Chilean IP practice shows a strong record against trademark piracy.
Although Chile became a member of the Paris Convention in 1991 and subsequently formally established a legal prohibition to register famous and notorious trademarks created and registered abroad by others, our competent courts had ruled against trademark piracy well before 1991.
This appears as a contradiction because in addition to the lack of an explicit legal provision against piracy, Chilean trademark law does not have any provisions on the lack of use of a trademark. Indeed, the lack of use of a registered trademark has no effect at all and may not be used as the basis for a cancellation action.
In other words, a trademark may be registered forever, provided it is renewed every 10 years, and nobody can challenge it even if it has never been actually used. The absence of trademark use requirements favour trademark piracy because a local registration may indefinitely block a legitimate trademark owner from introducing his products or services to Chile, finding that a pirate anticipated him by registering the trademark in his name.
The rest of this article is locked for subscribers only. Please login to continue reading.
If you don't have a login, you will need to purchase a subscription to gain access to this article, including all our online content.
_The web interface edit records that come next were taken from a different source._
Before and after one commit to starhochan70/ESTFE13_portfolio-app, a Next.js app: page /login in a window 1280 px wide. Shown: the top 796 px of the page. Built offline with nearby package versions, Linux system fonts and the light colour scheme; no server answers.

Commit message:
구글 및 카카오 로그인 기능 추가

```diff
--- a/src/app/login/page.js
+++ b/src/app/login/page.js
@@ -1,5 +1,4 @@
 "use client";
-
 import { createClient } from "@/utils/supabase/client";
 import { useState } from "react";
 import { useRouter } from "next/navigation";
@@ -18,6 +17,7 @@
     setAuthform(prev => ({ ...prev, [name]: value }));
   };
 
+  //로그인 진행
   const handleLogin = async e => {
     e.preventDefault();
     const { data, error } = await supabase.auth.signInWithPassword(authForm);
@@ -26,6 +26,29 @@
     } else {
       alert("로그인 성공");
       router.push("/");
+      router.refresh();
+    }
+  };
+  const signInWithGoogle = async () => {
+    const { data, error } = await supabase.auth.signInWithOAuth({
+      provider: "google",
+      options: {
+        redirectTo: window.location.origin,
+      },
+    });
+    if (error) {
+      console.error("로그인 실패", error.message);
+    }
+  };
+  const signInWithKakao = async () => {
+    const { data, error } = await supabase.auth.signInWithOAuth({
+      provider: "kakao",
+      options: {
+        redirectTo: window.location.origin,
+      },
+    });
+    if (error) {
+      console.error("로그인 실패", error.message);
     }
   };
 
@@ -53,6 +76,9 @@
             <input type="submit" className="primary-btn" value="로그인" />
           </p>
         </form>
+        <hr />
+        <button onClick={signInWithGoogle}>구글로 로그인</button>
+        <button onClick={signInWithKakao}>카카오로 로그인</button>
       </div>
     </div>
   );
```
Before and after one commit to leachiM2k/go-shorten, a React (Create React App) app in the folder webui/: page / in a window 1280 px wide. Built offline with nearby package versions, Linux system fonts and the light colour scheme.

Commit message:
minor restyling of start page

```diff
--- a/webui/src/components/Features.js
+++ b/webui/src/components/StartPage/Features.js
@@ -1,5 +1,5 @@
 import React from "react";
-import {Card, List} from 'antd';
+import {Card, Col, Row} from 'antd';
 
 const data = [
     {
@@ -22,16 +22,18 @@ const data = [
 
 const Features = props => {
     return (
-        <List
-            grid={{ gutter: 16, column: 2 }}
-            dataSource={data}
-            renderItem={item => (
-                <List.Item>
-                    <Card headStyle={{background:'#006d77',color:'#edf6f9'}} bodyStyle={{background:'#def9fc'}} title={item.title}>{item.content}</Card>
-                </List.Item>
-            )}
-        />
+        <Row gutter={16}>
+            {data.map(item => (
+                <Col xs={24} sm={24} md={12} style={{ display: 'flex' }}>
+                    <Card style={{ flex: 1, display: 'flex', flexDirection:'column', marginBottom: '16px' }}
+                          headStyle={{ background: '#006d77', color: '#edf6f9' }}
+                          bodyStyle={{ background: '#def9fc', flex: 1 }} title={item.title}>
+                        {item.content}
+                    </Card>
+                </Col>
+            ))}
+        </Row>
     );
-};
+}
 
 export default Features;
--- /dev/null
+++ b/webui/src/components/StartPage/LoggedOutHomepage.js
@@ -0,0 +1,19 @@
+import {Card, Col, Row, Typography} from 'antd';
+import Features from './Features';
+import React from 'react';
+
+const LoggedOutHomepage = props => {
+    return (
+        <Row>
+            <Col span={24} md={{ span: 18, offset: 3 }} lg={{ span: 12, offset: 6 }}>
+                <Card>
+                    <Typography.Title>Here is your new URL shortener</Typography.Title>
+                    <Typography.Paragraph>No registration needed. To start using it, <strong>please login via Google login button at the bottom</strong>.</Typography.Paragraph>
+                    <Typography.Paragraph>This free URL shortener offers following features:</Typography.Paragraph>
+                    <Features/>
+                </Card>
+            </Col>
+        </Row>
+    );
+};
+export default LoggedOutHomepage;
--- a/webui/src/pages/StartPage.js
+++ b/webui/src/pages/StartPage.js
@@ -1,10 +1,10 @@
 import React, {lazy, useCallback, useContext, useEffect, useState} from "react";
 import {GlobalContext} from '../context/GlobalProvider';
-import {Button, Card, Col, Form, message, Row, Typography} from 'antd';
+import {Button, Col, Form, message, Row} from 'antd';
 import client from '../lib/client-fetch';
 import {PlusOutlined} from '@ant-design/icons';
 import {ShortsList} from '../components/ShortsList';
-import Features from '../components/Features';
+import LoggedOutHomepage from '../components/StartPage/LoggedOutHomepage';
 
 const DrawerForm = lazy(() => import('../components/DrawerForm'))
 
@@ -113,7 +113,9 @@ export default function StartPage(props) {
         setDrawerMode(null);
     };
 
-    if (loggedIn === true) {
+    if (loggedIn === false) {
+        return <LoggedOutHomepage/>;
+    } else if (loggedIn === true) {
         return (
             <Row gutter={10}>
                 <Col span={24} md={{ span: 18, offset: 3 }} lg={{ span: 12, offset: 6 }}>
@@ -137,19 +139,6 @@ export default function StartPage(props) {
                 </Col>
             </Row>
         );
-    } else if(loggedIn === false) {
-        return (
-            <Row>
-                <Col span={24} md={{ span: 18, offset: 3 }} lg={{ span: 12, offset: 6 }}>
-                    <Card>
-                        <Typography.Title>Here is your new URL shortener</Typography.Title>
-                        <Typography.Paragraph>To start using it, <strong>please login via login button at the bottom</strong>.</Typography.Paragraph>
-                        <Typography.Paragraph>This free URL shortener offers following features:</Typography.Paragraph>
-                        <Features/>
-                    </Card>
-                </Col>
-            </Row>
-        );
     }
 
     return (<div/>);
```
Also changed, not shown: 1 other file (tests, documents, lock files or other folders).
Please use this link and follow the steps.
For multi-user price options, or to check if your company has an existing subscription to us that we can add you to for FREE, please email Atif Choudhury at email@example.com
Chile, INAPI, Paris Convention, piracy, Calvin Klein